Newspaper cadetships used to be a common way for young journalists to gain a foothold in the industry. But cadetships are becoming rarer and rarer. Fairfax no longer offers a cadetship program every year (its last application round was last year, and Fairfax insiders expect it will accept a new batch every two years), and the ABC’s highly competitive program generally takes only one cadet in each capital city. News Corp is one of the few companies still to offer regular cadetships every year, and unlike Fairfax, which tends to only accept early-career journalists into into its program, News Corp tends to employ fresh graduates as cadets.
Last year was the first time News Corp moved to a national graduate system that standardised how cadets are trained nationwide. The company took 14 cadets, or entrants into its “graduate program”, Australia-wide in 2014. The 14 cadets had an average age of 23. News Corp sources Crikey spoke to were highly complimentary of the new program, saying it gave cadets a wide training and prepared them well for the competitive journalism jobs market. Crikey understands three of the cadets not taken on by the Herald Sun have already found work in the media industry.
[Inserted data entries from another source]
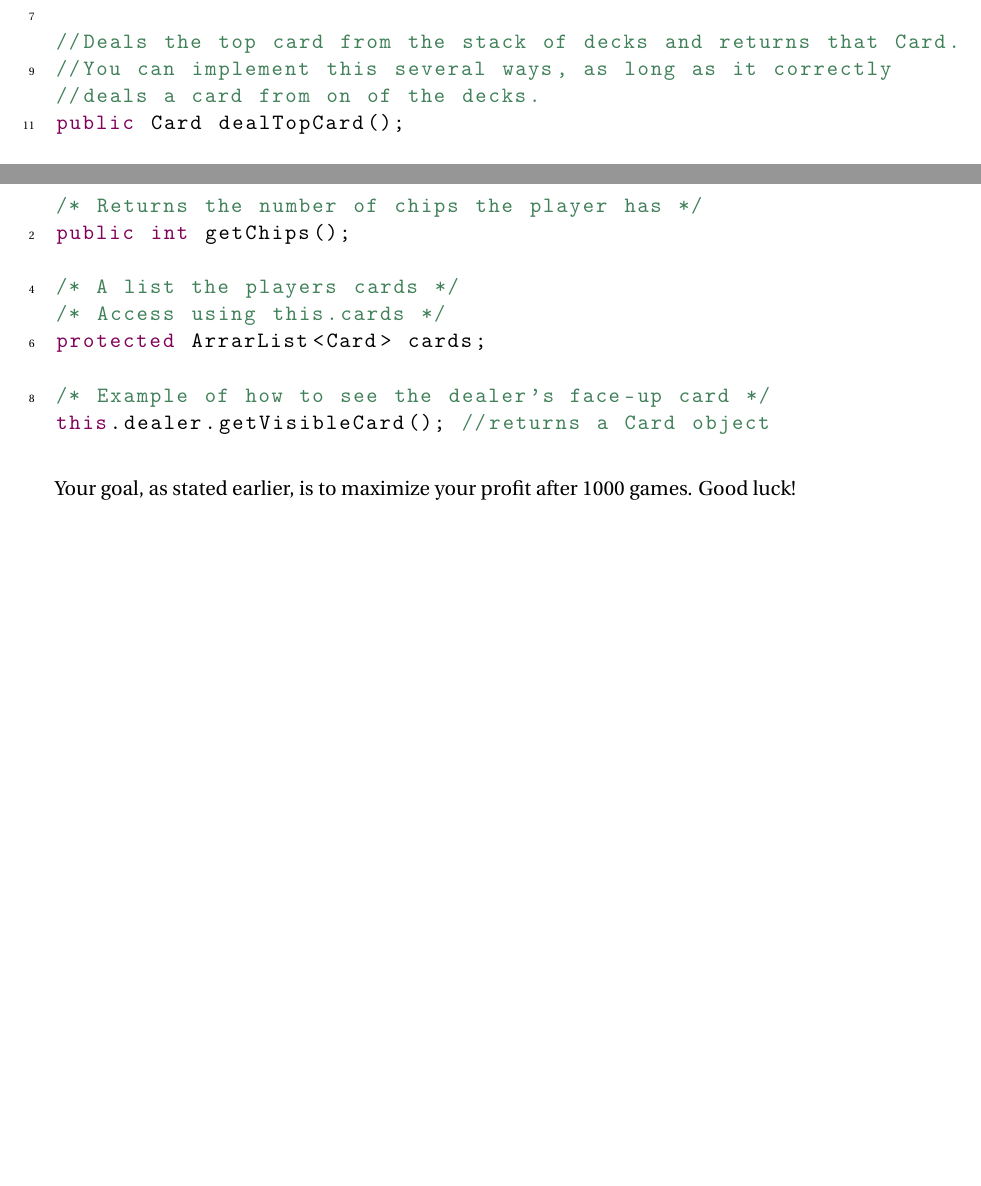
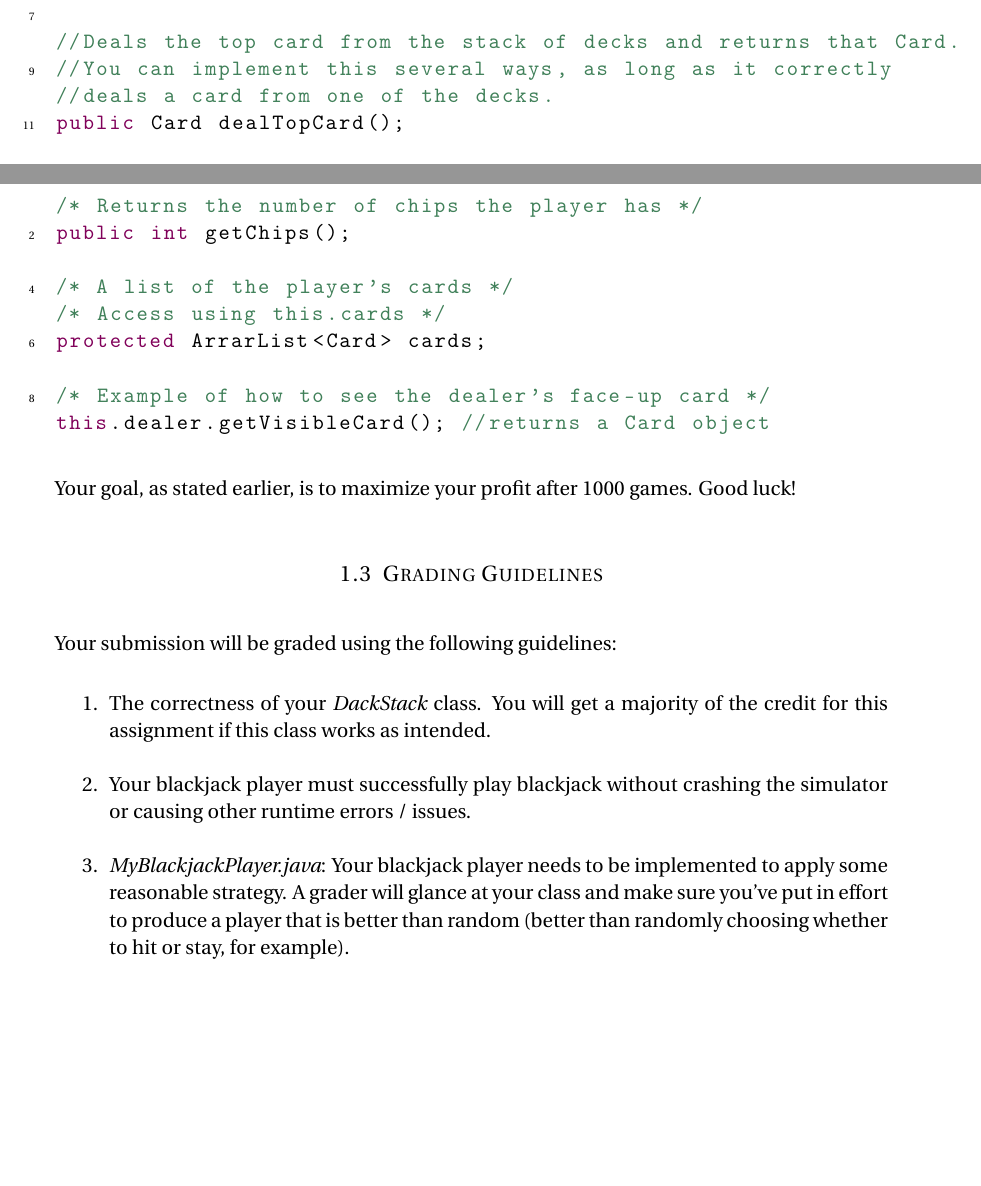
Before and after one commit to uva-cs/dsa1, a LaTeX problem sheet (homeworks/BasicJava3/blackjack.tex): two parts of pages 2 and 3 of 3, joined at a grey line, cut so that both start at the same text, the shorter picture padded with empty space. Compiled offline with pdfLaTeX.

Commit message:
blackjack updates

```diff
--- a/homeworks/BasicJava3/blackjack.tex
+++ b/homeworks/BasicJava3/blackjack.tex
@@ -115,7 +115,7 @@ DeckStack(int numDecks);
 
 //Deals the top card from the stack of decks and returns that Card.
 //You can implement this several ways, as long as it correctly
-//deals a card from on of the decks.
+//deals a card from one of the decks.
 public Card dealTopCard();
 
 //Reshuffles all of the decks.
@@ -159,7 +159,7 @@ Your job is thus to implement getBet() and getMove() methods such that you maxim
 /* Returns the number of chips the player has */
 public int getChips();
 
-/* A list the players cards */
+/* A list of the player's cards */
 /* Access using this.cards */
 protected ArrarList<Card> cards;
 
@@ -168,6 +168,16 @@ this.dealer.getVisibleCard(); //returns a Card object
 \end{lstlisting}
 
 Your goal, as stated earlier, is to maximize your profit after 1000 games. Good luck!
+
+\subsection{Grading Guidelines}
+
+Your submission will be graded using the following guidelines:
+
+\begin{enumerate}
+	\item The correctness of your \emph{DackStack} class. You will get a majority of the credit for this assignment if this class works as intended.
+	\item Your blackjack player must successfully play blackjack without crashing the simulator or causing other runtime errors / issues.
+	\item \emph{MyBlackjackPlayer.java}: Your blackjack player needs to be implemented to apply some reasonable strategy. A grader will glance at your class and make sure you've put in effort to produce a player that is better than random (better than randomly choosing whether to hit or stay, for example).
+\end{enumerate}
 
 
 \end{document}
```
Also changed, not shown: homeworks/BasicJava3/blackjackAnalysis.tex (+2 -2 lines), homeworks/BasicJava3/blackjack.pdf, homeworks/BasicJava3/blackjackAnalysis.pdf, 4 other files.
A cadetship has traditionally been a golden ticket for journalism graduates — an entry through a competitive field into a major newsroom. But it seems new journalism graduates who score cadetships can no longer reasonably expect a formal job offer at the end of it.